Introduction

On the 12th of September 2018 the President of the European Commission, Mr. Jean Claude Juncker, pronounced the State of the Union Address of 2018 before the plenary session of the European Parliament. The State of the Union’s speech prepares the ground for the debate which will involve the highest EU Institutions the year ahead. It normally includes a report on the Union’s activities of the past year, as well as a letter of intent for the forthcoming one with the aim of underlining the priorities of the Union. While migration was included in the agenda, one might have expected a more far-sighted approach from the EU institutions. This post aims to see how the current -still improvable- EU policy on migration, as emerged from the 2018 State of the Union Address and its attachments, could act as a useful starting point for a more ambitious project in the future.

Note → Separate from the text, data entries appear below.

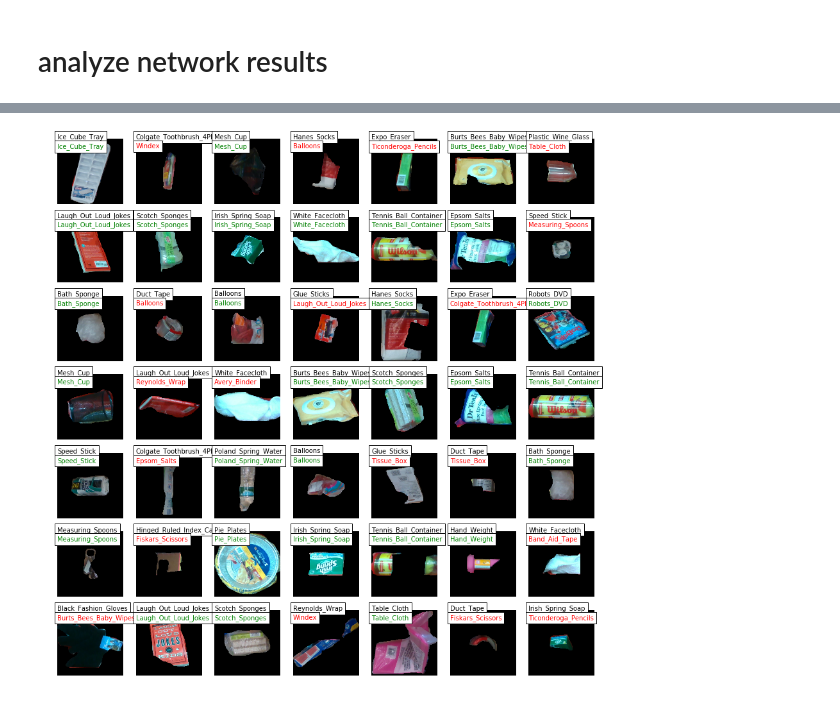
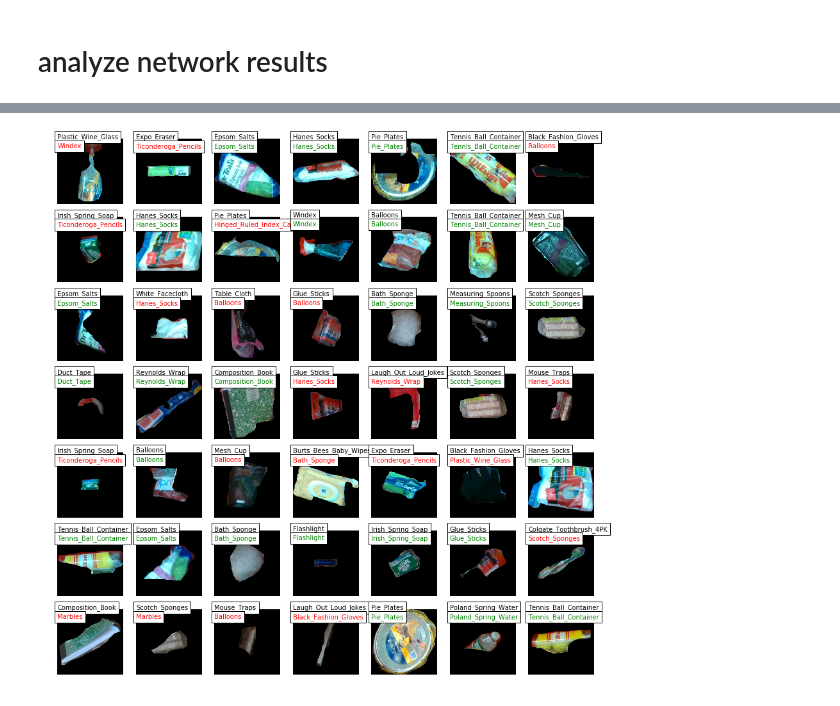
Before and after one commit to branchvincent/arc-reactor, a Jupyter notebook: src/perception/CNN_finetuning_ARC2017.ipynb, the cells around one changed output, grey strips where cells are left out. Saved outputs shown, nothing was run; the diff lists cells and outputs as text; code cells hidden in the pictures.

```diff
--- a/src/perception/CNN_finetuning_ARC2017.ipynb
+++ b/src/perception/CNN_finetuning_ARC2017.ipynb
@@ -655,6 +507,7 @@ y_tr=np.array([LABELS[i] for i in y]).astype('int32')
 
 directory='/home/kevin/Documents/ARC/Training items/'
 
+print 'loading images ...'
 imlist_by_group=list()
 y_=list() #classes
 for subdir in os.listdir(directory):
@@ -662,15 +515,27 @@ for subdir in os.listdir(directory):
 
     files=next(os.walk(path))[2] #files in the directory for the class corresponding to subdir
 
-    current_class=list() #list of images from current class
     for f in files:
         if f[-3:]=='png': #load the png images
             im=cv2.imread(path+'/'+f)[:,:,::-1]#.astype(np.uint8)
             resized=skimage.transform.resize(im, (512,512), preserve_range=True)
-            current_class.append(resized) #*255 because the images are 0 to 1
-            #current_class.append(im[60:2940,60:2940]) #some images differ in size
+            imlist_by_group.append(resized)
+            y_.append(subdir)
+    print subdir
 
-    imlist_by_group.append(np.stack(current_class))
-    y_.append(subdir)
-    print subdir
+print 'augmenting dataset ...'
+CLASSES=np.sort(os.listdir('/home/kevin/Documents/ARC/Training items/'))
+LABELS = {cls: i for i, cls in enumerate(CLASSES)}
+X_,y_=generate_augmented_dataset(imlist_by_group,y_,
+                               smallest_dim=170,
+                               brightness_scale_range=[.99,1.01],
+                               max_translate=1,
+                               upscale_factor=16/2)
+
+#imlist_by_group=None
+X_tr_=np.vstack(X_).astype(np.float32)
+print X_tr_.shape
+y_=np.hstack(y_)
+
+y_tr_=np.array([LABELS[i] for i in y_]).astype('int32')
 # %% [output]
@@ -830,7 +667,7 @@ image 39 has an empty segmentation!
 if whichmodel=='vgg':
     output_layer = DenseLayer(net['fc7'], num_units=len(CLASSES), nonlinearity=softmax)
 elif whichmodel=='resnet':
-    output_layer = DenseLayer(net['fc1000'], num_units=len(CLASSES), nonlinearity=softmax)
+    output_layer = DenseLayer(net['pool5'], num_units=len(CLASSES), nonlinearity=softmax)
 else:
     raise Exception('invalid method')
 # %%
@@ -1016,4 +865,4 @@ by class|by guess
 # %%
-i=-800
-plt.imshow(deprocess(X_tr[i]).astype(np.uint8))
-CLASSES[y_tr[i]]
+i=40
+plt.imshow(deprocess(X_val[i]).astype(np.uint8))
+CLASSES[y_val[i]]
@@ -1027,20 +871,21 @@ np.mean(X_val[X_val>0])
 # %%
 # Plot some results from the validation set
-p_y = pred_fn(X_val[:49]).argmax(-1)
+start=50
+p_y = pred_fn(X_val[start:49+start]).argmax(-1)
 
 plt.figure(figsize=(15, 15))
-for i in range(0, 49):
-    plt.subplot(7, 7, i+1)
+for i in range(start,start+49):
+    plt.subplot(7, 7, i-start+1)
     plt.imshow(deprocess(X_val[i]).astype(np.uint8))
     true = y_val[i]
-    pred = p_y[i]
+    pred = p_y[i-start]
     color = 'green' if true == pred else 'red'
     plt.text(0, 0, CLASSES[true], color='black', bbox=dict(facecolor='white', alpha=1))
     plt.text(0, 32, CLASSES[pred], color=color, bbox=dict(facecolor='white', alpha=1))
 
     plt.axis('off')
 # %% [output]
-[figure, old version]
+[figure, new version]
 # %%
 im=np.copy(X[0:1]).astype(np.uint8)#.astype(np.float32)
 im=np.swapaxes(im,2,3)
```
Also changed, not shown: parts of 27 cells of this notebook.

The 2018 Address: the responsibility of solidarity

‘We cannot continue to squabble to find ad hoc solutions each time a new ship arrives. Temporary solidarity is not good enough. We need lasting solidarity – today and forever more’.

‘Responsibility’ and ‘solidarity’ were two of the most frequent concepts the President Juncker made reference to in his speech. The first mention of the perpetual responsibility of the European Union comes at the very beginning of the speech together with a reference to the EU’s well-known role as the guardian of peace. As for solidarity, the President reminds how the EU operations have rescued more than half a million of people at sea since 2015, The Address brings to light several ambitious proposals linked to the main criticalities of the EU’s migration policy at the moment: the improvement of equipment and means for the European Border and Coast Guard; the reinforcement of the European Agency for Asylum; a more effective European return policy; the improvement towards more effective legal migration policy through the opening of legal pathways ( based on humanitarian reasons as well as on labor market needs) to the Union.

All of these tasks are planned according to the updated version of the project for a Common European Asylum System, which includes a stronger protection of the European external borders and a sharper distinction in terms of status between irregular and legal migrants among the EU priorities. In all fairness, the reinforcement of the European Agency for Asylum should also serve the scope of making the support of the EU to Member States more effective in order to comply with the international protection principles. At the same time, however, strengthening the European Border and Coast Guard would probably mean for the EU to stay focused on a short-term ‘border defence’ purpose rather than on a long-term management and regulation of third nationals’ inflows. On the one hand, the improvement of a EU Border and Coast Guard might lead eventually to reconsider the broad responsibility which the EU has partially discharged through the externalization of the migration management at its external borders counting on its neighbours, such as Turkey and Libya; on the other, however, the priority accorded to such a defensive objective makes extremely clear which direction has been chosen by the EU for the benefit of a certain idea of sovereignty. Besides any possible uncertainty, it is worth to bear in mind that a number of European Mediterranean countries at the border of the EU, particularly affected by the Balkan and the Central Mediterranean Route, have managed a huge humanitarian crisis since 2011 and, because of the lack of resources and obsolete EU and domestic legislation, they have faced it through all but a far-sighted approach. This has resulted in the implementation of many emergency measures within the EU, instead of a long-term and perspectival reform for a fair and common migration management.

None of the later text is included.